Albert Einstein, building on the work of physicist S. N. Bose, predicted 75 years ago that a gas made of a certain type of particle would behave very strangely when cooled to a few billionths of a degree above absolute zero. When almost all the energy gets sucked out of so-called boson particles, they should stop jittering about and settle down together into the lowest energy state. Then their quantum identities merge and they start behaving, in a sense, like one large particle. This "superparticle" is a BEC, and BECs are playgrounds for bizarre physics. For example, a BEC can slow light down to a crawl.

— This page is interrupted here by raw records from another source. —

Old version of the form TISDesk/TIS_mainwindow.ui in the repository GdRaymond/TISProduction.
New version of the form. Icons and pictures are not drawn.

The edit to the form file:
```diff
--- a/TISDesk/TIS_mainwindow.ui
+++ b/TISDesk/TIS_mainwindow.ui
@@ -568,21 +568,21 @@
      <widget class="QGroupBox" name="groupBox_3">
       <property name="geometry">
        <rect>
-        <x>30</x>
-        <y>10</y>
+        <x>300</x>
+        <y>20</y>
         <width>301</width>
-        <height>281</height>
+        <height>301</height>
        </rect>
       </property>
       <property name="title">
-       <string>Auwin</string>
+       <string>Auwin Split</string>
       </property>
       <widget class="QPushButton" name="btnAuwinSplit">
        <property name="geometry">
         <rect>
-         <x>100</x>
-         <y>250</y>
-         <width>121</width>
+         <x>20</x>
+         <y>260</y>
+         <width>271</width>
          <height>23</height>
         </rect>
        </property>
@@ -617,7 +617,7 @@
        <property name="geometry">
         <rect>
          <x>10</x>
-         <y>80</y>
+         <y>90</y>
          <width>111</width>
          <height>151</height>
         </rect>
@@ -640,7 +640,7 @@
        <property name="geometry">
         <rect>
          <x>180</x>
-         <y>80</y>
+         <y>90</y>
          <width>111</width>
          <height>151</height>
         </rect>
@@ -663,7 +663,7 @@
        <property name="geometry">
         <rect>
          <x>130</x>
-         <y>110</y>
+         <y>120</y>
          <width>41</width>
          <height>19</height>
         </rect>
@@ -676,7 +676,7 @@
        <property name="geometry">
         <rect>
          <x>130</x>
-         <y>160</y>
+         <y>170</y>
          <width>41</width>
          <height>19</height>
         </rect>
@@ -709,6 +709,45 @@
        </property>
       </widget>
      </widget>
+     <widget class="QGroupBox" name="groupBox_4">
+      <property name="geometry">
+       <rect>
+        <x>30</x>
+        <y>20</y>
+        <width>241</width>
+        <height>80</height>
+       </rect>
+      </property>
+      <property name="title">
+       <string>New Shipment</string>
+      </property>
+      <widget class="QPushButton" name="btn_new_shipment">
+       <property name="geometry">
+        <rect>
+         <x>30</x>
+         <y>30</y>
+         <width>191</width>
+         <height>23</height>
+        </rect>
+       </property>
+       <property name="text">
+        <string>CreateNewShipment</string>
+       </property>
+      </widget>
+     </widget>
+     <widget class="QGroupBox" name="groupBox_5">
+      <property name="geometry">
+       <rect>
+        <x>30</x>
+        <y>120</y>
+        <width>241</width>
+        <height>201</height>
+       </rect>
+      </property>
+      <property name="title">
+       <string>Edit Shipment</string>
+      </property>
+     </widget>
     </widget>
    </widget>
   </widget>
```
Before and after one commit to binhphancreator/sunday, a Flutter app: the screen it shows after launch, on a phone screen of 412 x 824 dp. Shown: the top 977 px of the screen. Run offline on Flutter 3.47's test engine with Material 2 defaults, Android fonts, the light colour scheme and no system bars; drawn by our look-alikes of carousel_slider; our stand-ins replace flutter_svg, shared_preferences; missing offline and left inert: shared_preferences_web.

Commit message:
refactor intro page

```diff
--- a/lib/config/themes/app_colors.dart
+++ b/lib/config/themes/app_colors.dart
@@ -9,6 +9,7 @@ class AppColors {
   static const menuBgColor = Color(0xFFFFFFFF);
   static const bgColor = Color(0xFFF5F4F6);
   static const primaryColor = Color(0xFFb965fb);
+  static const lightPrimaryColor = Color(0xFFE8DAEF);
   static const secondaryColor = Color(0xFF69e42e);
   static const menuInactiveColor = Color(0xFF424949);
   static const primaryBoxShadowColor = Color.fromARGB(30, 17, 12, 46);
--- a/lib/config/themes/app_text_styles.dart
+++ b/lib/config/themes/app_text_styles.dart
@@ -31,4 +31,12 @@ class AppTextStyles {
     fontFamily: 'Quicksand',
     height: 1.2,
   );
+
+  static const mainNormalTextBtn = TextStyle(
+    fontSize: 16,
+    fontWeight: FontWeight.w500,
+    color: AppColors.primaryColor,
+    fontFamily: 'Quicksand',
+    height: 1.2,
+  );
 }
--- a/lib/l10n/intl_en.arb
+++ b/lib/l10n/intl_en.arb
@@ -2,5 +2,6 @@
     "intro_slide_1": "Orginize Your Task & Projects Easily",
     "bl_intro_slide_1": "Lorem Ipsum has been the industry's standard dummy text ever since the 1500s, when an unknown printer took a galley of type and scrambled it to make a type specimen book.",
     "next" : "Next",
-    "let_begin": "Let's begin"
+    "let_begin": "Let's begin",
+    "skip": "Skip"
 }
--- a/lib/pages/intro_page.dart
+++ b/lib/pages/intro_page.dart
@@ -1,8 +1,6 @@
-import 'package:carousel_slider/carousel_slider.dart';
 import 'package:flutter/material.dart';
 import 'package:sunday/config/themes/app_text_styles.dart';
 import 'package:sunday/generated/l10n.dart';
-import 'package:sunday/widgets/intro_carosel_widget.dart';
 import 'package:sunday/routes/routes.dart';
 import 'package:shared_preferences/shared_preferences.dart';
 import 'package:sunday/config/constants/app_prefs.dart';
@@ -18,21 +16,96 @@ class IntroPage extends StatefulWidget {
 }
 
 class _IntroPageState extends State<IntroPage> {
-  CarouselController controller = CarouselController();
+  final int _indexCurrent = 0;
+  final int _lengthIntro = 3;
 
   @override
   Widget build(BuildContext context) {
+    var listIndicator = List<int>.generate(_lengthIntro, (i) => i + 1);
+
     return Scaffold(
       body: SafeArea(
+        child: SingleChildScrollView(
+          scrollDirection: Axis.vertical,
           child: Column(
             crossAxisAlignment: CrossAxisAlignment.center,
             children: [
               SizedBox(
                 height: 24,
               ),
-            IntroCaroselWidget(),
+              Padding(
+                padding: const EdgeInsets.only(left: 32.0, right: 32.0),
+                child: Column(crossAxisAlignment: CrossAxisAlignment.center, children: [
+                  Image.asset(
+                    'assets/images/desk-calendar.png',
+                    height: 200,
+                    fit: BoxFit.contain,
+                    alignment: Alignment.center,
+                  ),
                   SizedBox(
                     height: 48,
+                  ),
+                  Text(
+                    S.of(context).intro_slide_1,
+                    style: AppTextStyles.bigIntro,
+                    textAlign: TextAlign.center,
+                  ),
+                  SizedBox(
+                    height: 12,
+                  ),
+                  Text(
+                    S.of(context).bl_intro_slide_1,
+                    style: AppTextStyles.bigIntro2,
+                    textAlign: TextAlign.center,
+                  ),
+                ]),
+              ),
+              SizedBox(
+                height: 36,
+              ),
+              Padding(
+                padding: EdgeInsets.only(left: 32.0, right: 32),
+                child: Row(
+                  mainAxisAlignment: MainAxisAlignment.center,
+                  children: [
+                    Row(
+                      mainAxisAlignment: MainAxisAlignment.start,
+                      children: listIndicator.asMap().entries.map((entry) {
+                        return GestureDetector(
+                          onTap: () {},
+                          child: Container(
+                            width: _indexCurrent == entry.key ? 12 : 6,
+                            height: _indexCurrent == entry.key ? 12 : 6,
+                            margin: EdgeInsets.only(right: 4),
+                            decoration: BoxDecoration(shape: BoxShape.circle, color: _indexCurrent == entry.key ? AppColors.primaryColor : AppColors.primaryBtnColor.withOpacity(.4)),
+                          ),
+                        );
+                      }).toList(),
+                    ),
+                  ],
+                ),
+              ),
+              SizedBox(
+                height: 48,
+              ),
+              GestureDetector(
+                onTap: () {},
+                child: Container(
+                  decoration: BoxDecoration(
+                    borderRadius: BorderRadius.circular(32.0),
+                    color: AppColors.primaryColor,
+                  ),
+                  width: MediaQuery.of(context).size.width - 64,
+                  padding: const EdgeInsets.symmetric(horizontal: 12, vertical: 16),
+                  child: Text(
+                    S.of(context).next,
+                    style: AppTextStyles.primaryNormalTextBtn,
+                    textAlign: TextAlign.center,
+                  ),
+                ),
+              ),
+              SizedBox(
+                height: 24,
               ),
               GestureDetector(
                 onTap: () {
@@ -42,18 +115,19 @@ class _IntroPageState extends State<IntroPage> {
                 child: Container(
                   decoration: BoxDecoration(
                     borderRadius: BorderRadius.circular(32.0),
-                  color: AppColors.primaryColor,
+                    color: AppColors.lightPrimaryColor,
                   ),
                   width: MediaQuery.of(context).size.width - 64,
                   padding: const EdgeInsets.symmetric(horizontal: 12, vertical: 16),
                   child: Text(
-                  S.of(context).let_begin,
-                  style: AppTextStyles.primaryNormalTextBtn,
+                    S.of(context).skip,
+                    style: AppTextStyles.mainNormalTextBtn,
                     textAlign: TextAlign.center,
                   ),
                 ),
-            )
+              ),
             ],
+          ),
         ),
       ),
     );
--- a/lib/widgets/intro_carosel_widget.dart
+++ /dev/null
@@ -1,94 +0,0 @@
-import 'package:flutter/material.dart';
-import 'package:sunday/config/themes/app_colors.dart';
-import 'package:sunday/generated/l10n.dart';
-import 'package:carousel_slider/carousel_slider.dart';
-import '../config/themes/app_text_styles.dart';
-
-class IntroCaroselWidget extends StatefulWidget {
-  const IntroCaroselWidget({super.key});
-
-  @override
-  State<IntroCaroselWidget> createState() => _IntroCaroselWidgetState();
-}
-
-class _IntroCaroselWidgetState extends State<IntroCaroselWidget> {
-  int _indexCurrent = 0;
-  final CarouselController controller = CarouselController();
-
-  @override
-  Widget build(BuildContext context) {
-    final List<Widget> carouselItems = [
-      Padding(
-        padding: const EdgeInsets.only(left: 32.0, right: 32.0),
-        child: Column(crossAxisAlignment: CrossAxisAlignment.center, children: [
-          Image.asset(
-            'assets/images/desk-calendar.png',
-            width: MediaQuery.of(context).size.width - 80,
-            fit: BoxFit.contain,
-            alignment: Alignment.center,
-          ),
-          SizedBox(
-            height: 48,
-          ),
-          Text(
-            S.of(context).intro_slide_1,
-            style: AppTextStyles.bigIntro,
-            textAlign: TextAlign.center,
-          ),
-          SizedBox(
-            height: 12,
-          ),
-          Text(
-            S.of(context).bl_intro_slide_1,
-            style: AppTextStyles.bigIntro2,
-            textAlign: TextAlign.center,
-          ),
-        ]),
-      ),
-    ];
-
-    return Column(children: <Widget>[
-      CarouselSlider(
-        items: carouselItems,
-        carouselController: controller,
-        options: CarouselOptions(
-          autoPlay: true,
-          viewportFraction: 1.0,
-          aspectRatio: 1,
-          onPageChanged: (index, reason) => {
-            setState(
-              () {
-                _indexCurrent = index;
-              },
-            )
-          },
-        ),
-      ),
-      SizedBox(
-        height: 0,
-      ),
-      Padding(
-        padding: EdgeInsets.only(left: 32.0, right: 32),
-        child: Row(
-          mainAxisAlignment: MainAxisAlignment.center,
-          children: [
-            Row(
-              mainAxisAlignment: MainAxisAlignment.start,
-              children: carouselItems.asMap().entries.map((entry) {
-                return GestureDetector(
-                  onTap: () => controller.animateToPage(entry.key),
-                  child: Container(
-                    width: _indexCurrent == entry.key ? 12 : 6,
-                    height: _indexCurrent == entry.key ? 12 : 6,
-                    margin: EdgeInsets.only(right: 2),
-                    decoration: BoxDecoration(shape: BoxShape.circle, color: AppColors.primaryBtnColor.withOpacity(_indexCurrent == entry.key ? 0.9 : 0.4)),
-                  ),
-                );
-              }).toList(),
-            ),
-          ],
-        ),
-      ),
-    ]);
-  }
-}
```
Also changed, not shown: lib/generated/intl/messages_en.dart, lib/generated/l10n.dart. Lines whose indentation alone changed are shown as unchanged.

Several groups had been attempting to coax matter into becoming a BEC, but none succeeded until 1995, when Cornell and Wieman, physicists at the University of Colorado, Boulder, and the National Institute of Standards and Technology, Boulder, used optical and magnetic traps to bully about bosonic rubidium atoms into forming a BEC. Shortly thereafter, Wolfgang Ketterle of the Massachusetts Institute of Technology managed to do the same with sodium atoms, creating a considerably bigger condensate. These achievements set off a flurry of experiments: Scientists used BECs to create "atomic lasers" and watched as vortices formed and dissipated within the BECs. The work continues to give physicists new insights into the nature of quantum interactions. "We've been surprised to see the explosive growth of the field," says Ketterle. "We thought it would be neat, but it has had an enormous impact on atomic physics."
The prize, split evenly among the three winners, comes as no surprise to the physics community. "It's very well deserved," says Claude Cohen-Tannoudji, a physicist at the École Normale Supérieure in Paris, who won the 1997 Nobel Prize in Physics with Steven Chu and William Phillips for developing the cooling technique that allows physicists to make BECs.